Peggy Whitson performed the first of the scheduled power maintenance spacewalk along with commander Shane Kimbrough. Regarding the mission, NASA earlier said, “Working on the right side truss of the space station, the crew members will install adapter plates and hook up electrical connections for six new lithium-ion batteries that were delivered to the station in December 2016. Prior to each spacewalk, the new batteries will be robotically extracted from a pallet to replace 12 older nickel-hydrogen batteries through a series of robotic operations." NASA added, “Nine of the older batteries will be stowed in a cargo resupply craft for later disposal, while three will remain on the station’s truss, disconnected from the power grid.”
Peggy Whitson will turn 57-years-old this year in her spacecraft and she is creating records with each passing day. She is expected to return to earth in April and when she does, she would hold the record for most time spent in the space.
This was Peggy Whitson's 7th spacewalk, matching the most number of spacewalks record held by Sunita Williams.
Altogether, this incredible lady has spent close to a year in the space now. Earlier this week, Peggy Whitson in an interview with the Associated Press said, "I love being in space," she said. "I sleep like a baby. I mean, it is amazing the great sleep. Nothing hurts when you're lying in bed. You can sleep the whole night through. It's great."
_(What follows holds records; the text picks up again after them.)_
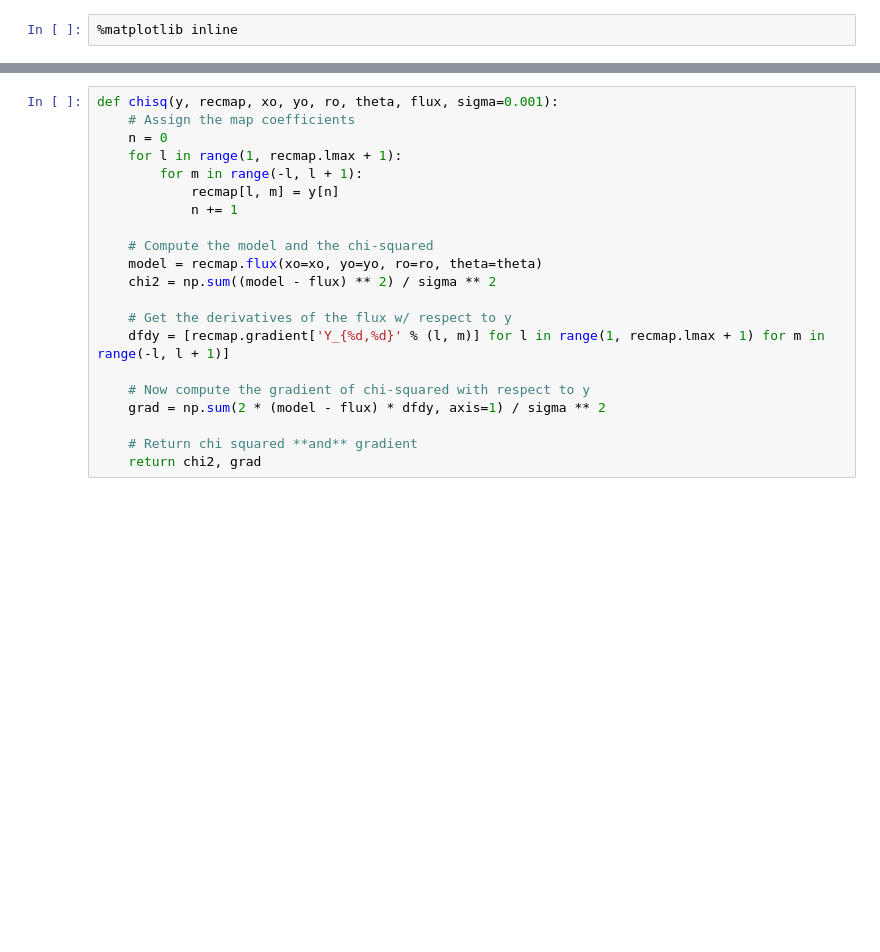
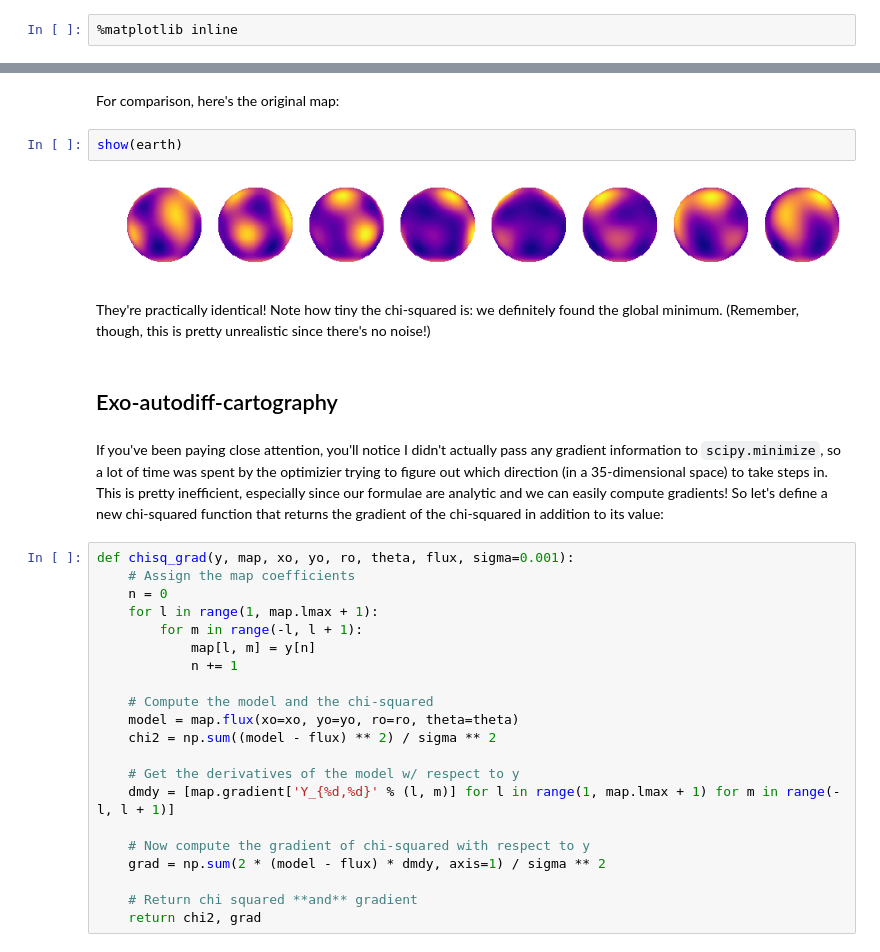
Before and after one commit to rodluger/starry, a Jupyter notebook: docs/tutorials/autograd.ipynb, the cells around one changed output, grey strips where cells are left out. Saved outputs shown, nothing was run; the diff lists cells and outputs as text; blank space fills up the shorter version.

```diff
--- a/docs/tutorials/autograd.ipynb
+++ b/docs/tutorials/autograd.ipynb
@@ -75,21 +155,33 @@ flux = np.concatenate(flux)
+# %% [markdown]
+For comparison, here's the original map:
+# %%
+show(earth)
+# %% [output]
+[figure, added]
+# %% [markdown]
+They're practically identical! Note how tiny the chi-squared is: we definitely found the global minimum. (Remember, though, this is pretty unrealistic since there's no noise!)
+# %% [markdown]
+## Exo-autodiff-cartography
+# %% [markdown]
+If you've been paying close attention, you'll notice I didn't actually pass any gradient information to `scipy.minimize`, so a lot of time was spent by the optimizier trying to figure out which direction (in a 35-dimensional space) to take steps in. This is pretty inefficient, especially since our formulae are analytic and we can easily compute gradients! So let's define a new chi-squared function that returns the gradient of the chi-squared in addition to its value:
 # %%
-def chisq(y, recmap, xo, yo, ro, theta, flux, sigma=0.001):
+def chisq_grad(y, map, xo, yo, ro, theta, flux, sigma=0.001):
     # Assign the map coefficients
     n = 0
-    for l in range(1, recmap.lmax + 1):
+    for l in range(1, map.lmax + 1):
         for m in range(-l, l + 1):
-            recmap[l, m] = y[n]
+            map[l, m] = y[n]
             n += 1
 
     # Compute the model and the chi-squared
-    model = recmap.flux(xo=xo, yo=yo, ro=ro, theta=theta)
+    model = map.flux(xo=xo, yo=yo, ro=ro, theta=theta)
     chi2 = np.sum((model - flux) ** 2) / sigma ** 2
 
-    # Get the derivatives of the flux w/ respect to y
-    dfdy = [recmap.gradient['Y_{%d,%d}' % (l, m)] for l in range(1, recmap.lmax + 1) for m in range(-l, l + 1)]
+    # Get the derivatives of the model w/ respect to y
+    dmdy = [map.gradient['Y_{%d,%d}' % (l, m)] for l in range(1, map.lmax + 1) for m in range(-l, l + 1)]
 
     # Now compute the gradient of chi-squared with respect to y
-    grad = np.sum(2 * (model - flux) * dfdy, axis=1) / sigma ** 2
+    grad = np.sum(2 * (model - flux) * dmdy, axis=1) / sigma ** 2
 
     # Return chi squared **and** gradient
     return chi2, grad
```
Also changed, not shown: parts of 33 cells of this notebook, 1 other file.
Peggy Whitson, she is unstoppable and is an inspiration to each one of us!